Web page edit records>
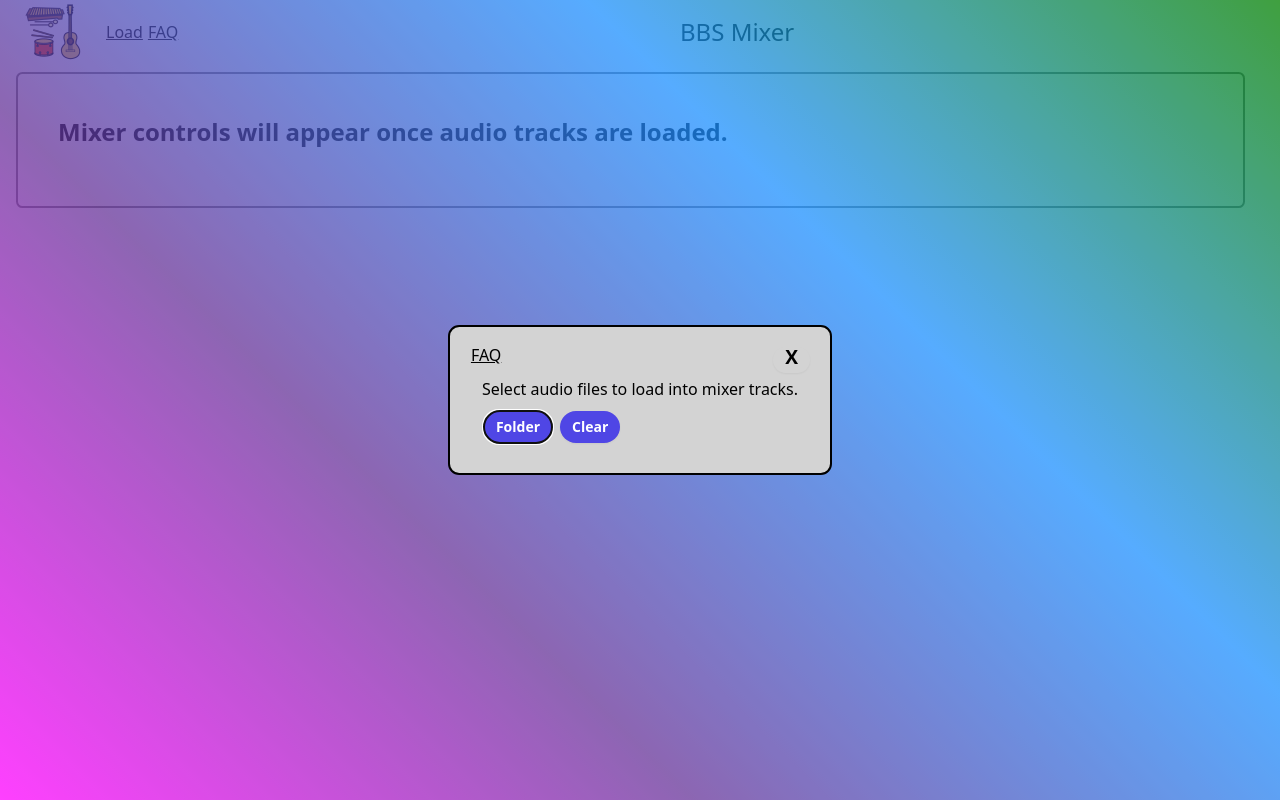
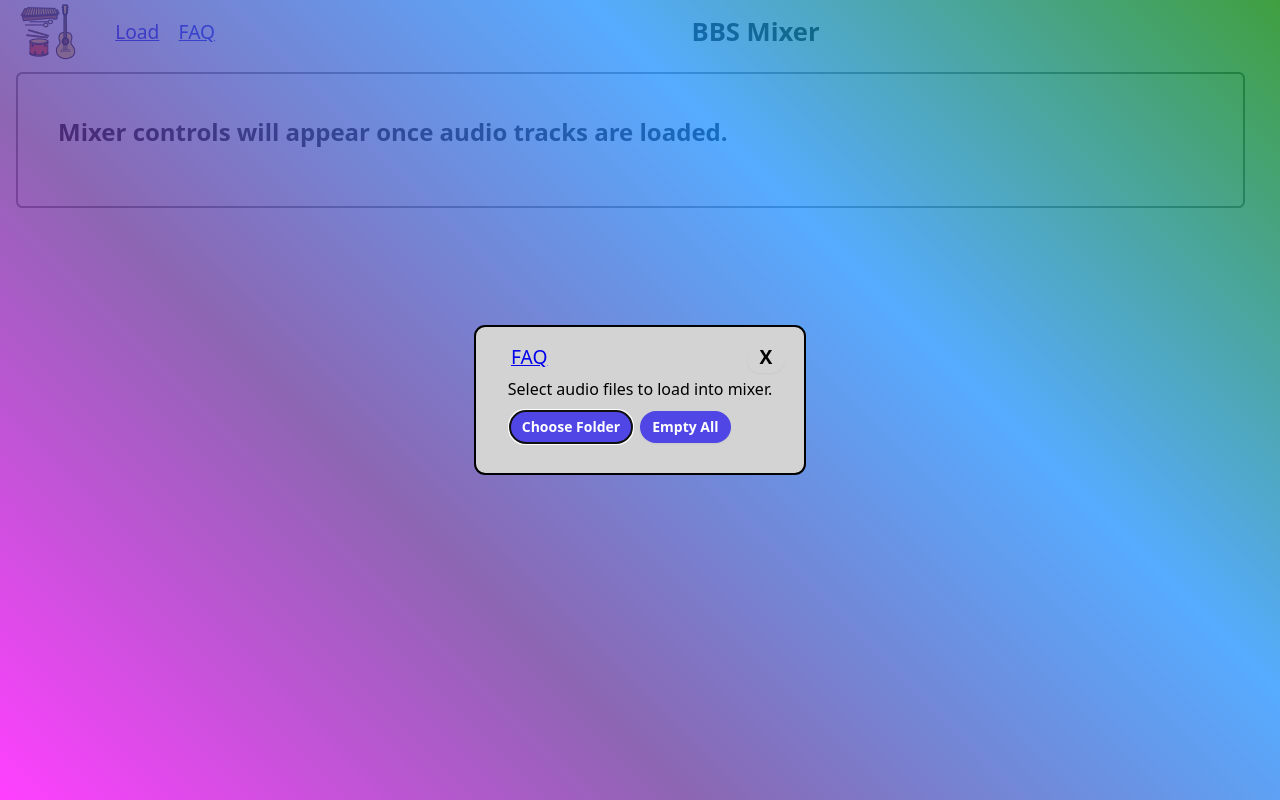
Before and after one commit to music-practice-tools/bbs-mixer, a SvelteKit app: page / in a window 1280 px wide. Built offline with nearby package versions, Linux system fonts and the light colour scheme.

Commit message:
Tweak a layout

```diff
--- a/src/lib/MediaSelector.svelte
+++ b/src/lib/MediaSelector.svelte
@@ -57,15 +57,15 @@
   </nav>
 
   <fieldset id="buttons">
-    <legend>Select audio files to load into mixer tracks.</legend>
+    <legend>Select audio files to load into mixer.</legend>
     <FilePicker
-      buttonText="Folder"
+      buttonText="Choose Folder"
       on:filesSelected={handleFiles} />
     <!--    <FilePicker
       buttonText="Directory 2"
       on:filesSelected={handleFiles2} />-->
 
-    <button on:click={handleClear}>Clear</button>
+    <button on:click={handleClear}>Empty All</button>
   </fieldset>
 </dialog>
 
--- a/src/routes/+layout.svelte
+++ b/src/routes/+layout.svelte
@@ -34,8 +34,8 @@
   }
 
   :global(h1) {
-    font-size: 1.5rem;
-    font-weight: 500;
+    font-size: 1.6rem;
+    font-weight: 600;
     line-height: 1;
     margin-left: 1rem;
   }
@@ -108,11 +108,13 @@
 
   :global(a) {
     font-weight: 500;
-    color: var(--link-color);
     text-decoration: underline;
-    margin-left: 5px;
     font-size: inherit;
     cursor: pointer;
+  }
+  :global(nav a) {
+    margin-left: 1em;
+    font-size: larger;
   }
 
   /*
--- a/static/preflight.css
+++ b/static/preflight.css
@@ -106,7 +106,7 @@ h6 {
 Reset links to optimize for opt-in styling instead of opt-out.
 */
 
-a {
+xa {
     color: inherit;
     text-decoration: inherit;
 }
```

What is required>
Looking at the data above, how many lines hold the string "size"? Reply with only the number.

Result>
4